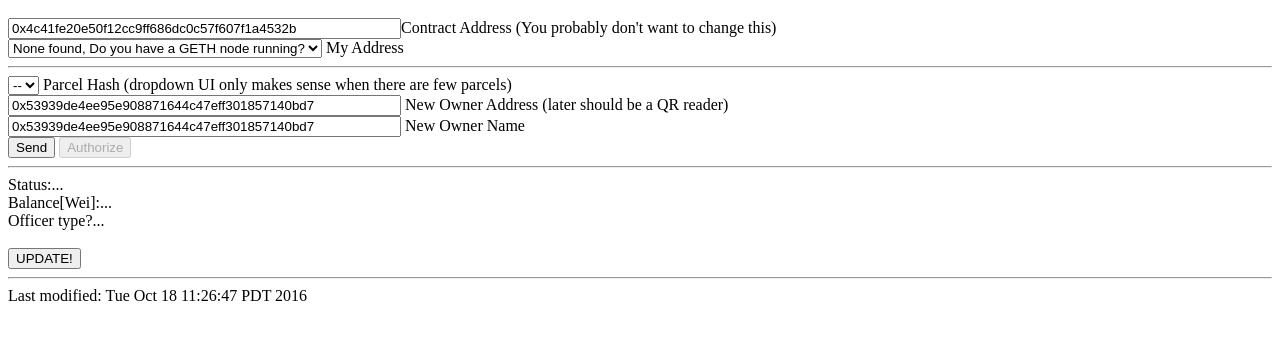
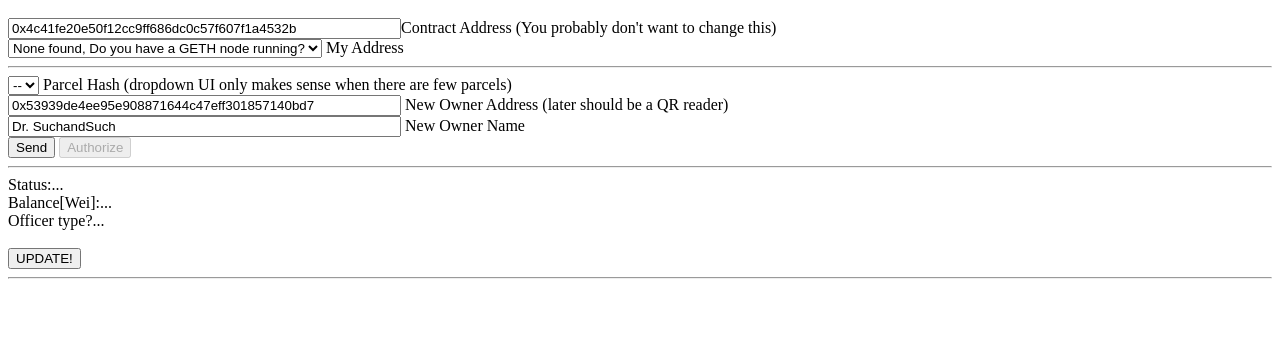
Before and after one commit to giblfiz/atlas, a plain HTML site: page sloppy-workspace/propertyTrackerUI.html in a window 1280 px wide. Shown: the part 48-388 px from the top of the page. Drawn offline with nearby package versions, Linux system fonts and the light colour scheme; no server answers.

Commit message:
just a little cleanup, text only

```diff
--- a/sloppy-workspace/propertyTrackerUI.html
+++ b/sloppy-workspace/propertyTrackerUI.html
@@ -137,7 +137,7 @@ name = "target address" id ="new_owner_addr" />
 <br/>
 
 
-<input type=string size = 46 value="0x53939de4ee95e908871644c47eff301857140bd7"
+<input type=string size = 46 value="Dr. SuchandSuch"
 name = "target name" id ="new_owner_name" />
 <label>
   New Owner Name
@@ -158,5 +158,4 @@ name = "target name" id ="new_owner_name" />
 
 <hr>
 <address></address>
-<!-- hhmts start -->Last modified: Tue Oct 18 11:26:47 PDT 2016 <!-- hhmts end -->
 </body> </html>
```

--

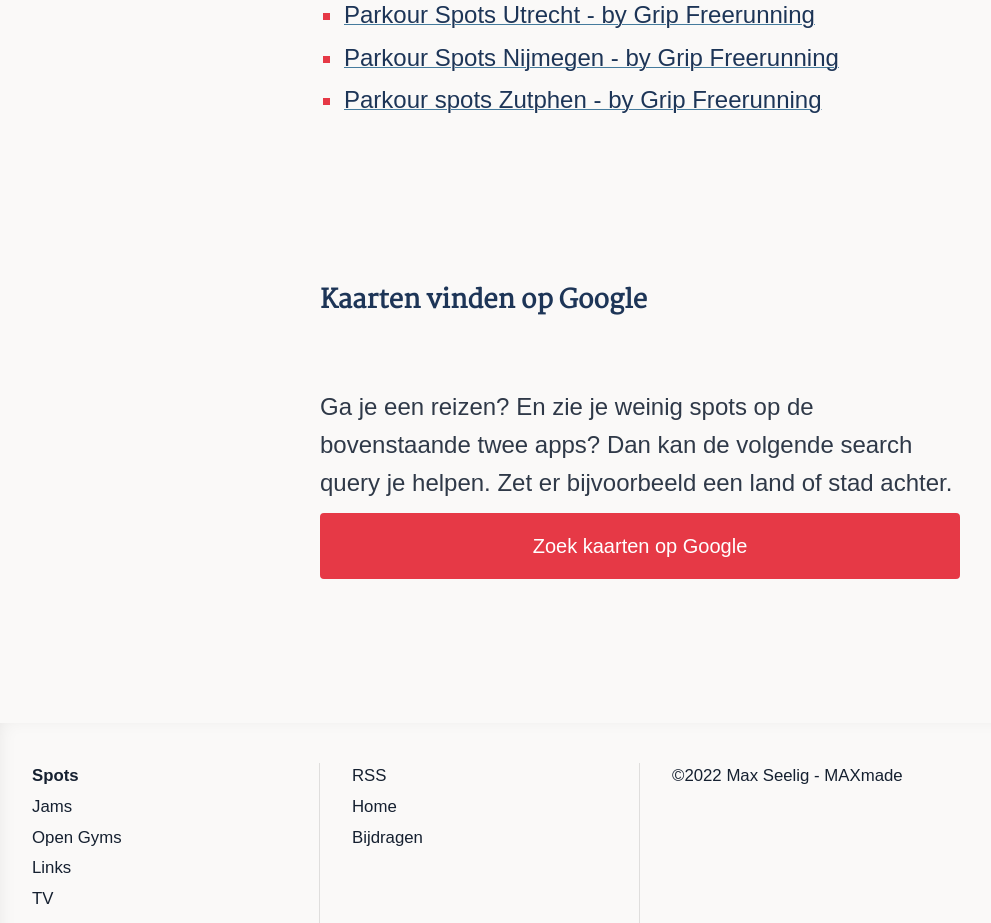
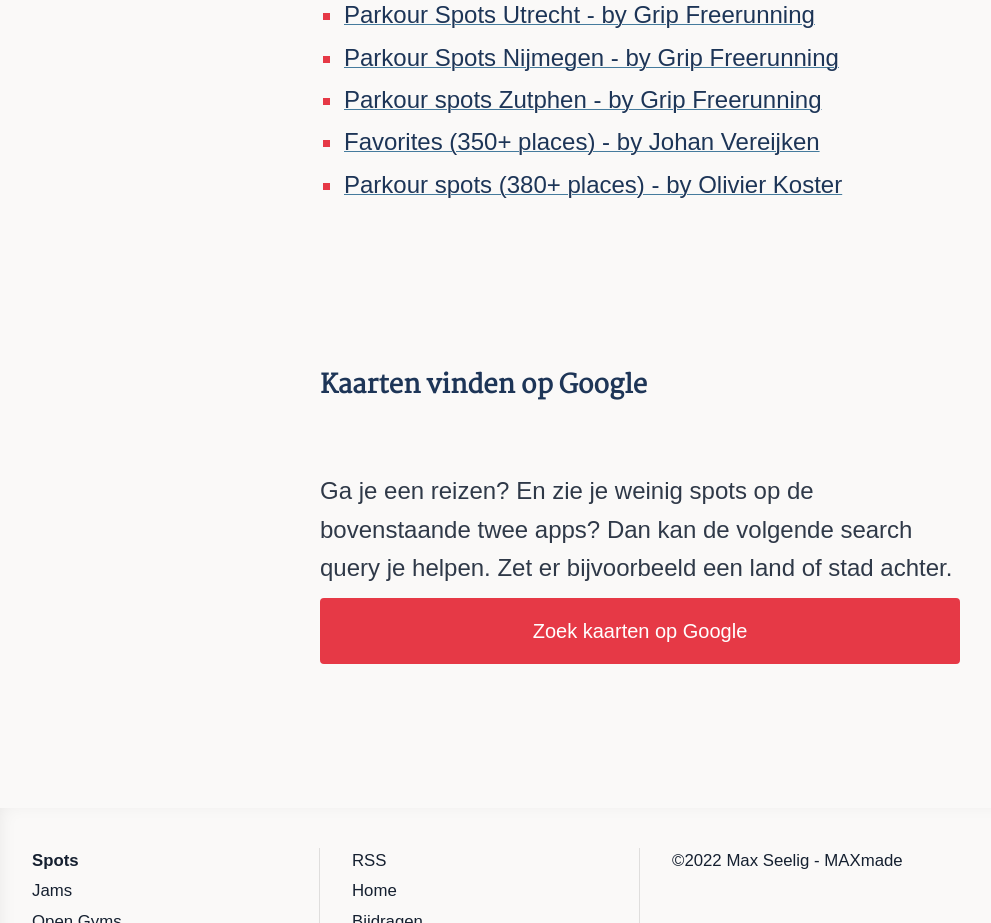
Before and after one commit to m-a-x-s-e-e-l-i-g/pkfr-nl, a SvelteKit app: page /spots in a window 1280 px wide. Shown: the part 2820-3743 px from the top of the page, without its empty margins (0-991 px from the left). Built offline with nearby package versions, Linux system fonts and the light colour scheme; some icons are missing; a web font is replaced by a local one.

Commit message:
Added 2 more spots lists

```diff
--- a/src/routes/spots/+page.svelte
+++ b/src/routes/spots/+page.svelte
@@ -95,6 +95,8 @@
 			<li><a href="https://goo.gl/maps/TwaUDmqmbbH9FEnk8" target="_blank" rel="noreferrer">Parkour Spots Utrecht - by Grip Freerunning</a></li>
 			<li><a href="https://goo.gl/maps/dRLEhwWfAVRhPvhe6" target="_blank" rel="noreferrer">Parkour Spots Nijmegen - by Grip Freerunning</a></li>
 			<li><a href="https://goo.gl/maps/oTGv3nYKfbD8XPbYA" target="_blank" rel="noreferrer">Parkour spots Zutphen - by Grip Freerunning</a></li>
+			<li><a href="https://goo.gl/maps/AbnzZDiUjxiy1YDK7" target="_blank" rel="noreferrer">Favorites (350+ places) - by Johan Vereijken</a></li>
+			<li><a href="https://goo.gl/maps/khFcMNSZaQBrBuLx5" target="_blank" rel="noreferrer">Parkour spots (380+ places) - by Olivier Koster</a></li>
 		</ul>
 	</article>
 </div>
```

# Task directions
Look through the material for "workspace". Copy each line that has it.

# Solution
Before and after one commit to giblfiz/atlas, a plain HTML site: page sloppy-workspace/propertyTrackerUI.html in a window 1280 px wide. Shown: the part 48-388 px from the top of the page. Drawn offline with nearby package versions, Linux system fonts and the light colour scheme; no server answers.
--- a/sloppy-workspace/propertyTrackerUI.html
+++ b/sloppy-workspace/propertyTrackerUI.html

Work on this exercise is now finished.